Look, Ma, I found a squirrel!

Inspired by similar exercises from Small Pond Science and The Lab and Field, I present once more a few of the more interesting search terms by which Scientist Sees Squirrel has been found. I swear, I don’t make these up – I’m pretty sure I couldn’t. 

rejected assistant professor

Well, we’ve all been, many times, although it sounds a bit depressing when put so baldly. This finds my post Universities That Did Not Hire Me. Perhaps I can consider it a career success to have failed often enough to be the #5 Google search result for “rejected assistant professor”. Yes, let’s think about it that way.

i hate my department chair Continue reading

A new (and unfortunate) record: the longest Latin name

Everyone likes a world record, right? Meet the newly described myxobacterium Myxococcus llanfairpwllgwyngyllgogerychwyrndrobwllllantysiliogogogochensis. That’s right: 73 letters (68 if you count by Welsh orthography, treating ‘ch’ and ‘ll’ as digraphs).  The previous (probable*) record holder, the soldier fly Parastratiosphecomyia stratiosphecomyioides, is only 42 letters, so I think we have a winner by somewhat more than a nose. (The record for shortest name, by the way, is held by Yi qi among others.

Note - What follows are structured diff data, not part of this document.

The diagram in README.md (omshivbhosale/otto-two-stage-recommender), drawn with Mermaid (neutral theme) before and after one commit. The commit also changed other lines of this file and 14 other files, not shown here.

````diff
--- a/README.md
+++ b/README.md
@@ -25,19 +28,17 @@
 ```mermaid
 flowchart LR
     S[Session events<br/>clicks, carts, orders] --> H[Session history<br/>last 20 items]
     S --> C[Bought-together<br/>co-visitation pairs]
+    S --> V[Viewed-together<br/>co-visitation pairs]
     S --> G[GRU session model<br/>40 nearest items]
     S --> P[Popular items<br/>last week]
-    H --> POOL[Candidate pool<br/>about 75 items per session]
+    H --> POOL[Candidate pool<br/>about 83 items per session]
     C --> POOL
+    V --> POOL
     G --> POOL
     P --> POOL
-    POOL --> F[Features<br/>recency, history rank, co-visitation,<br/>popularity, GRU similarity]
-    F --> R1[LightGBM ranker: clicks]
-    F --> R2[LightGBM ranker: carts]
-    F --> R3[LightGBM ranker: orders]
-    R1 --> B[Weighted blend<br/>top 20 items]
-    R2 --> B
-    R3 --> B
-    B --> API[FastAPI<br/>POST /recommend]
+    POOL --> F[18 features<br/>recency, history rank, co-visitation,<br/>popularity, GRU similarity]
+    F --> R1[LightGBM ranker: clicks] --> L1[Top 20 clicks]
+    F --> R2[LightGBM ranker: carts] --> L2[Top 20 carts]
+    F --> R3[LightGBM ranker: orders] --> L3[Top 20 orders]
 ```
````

Because genus and species names must have at least 2 letters each, this record can never be broken.)

So, authorship team**, achievement unlocked.

Is this a good Latin name or a terrible, horrible, very bad, no good Latin name? Continue reading

A year of books (6): Reading as refuge

Time now for the sixth installment of #AYearInBooks, in which I track the non-academic reading I do.  Here’s why I’m doing this.

Who Fears Death (Nnedi Okorafor, 2010). Wow, this book is terrific. I guess I’d call it magical-realism-meets-urban-fantasy, set in (approximately) Sudan in an undefined but near future.  It follows a young sorceress, Onyesonwu, who comes into her power while seeking revenge for her mother’s rape and resolution to a genocidal conflict (content warning, the scenes of rape and genocide can be difficult to read). Onyesonwu is a terrific character, both impressive and relatedly human, and the story is fascinating both for its plot and its setting.  This is one of those books that takes you somewhere absolutely new, and gives you a bit of a shaking along the way. Continue reading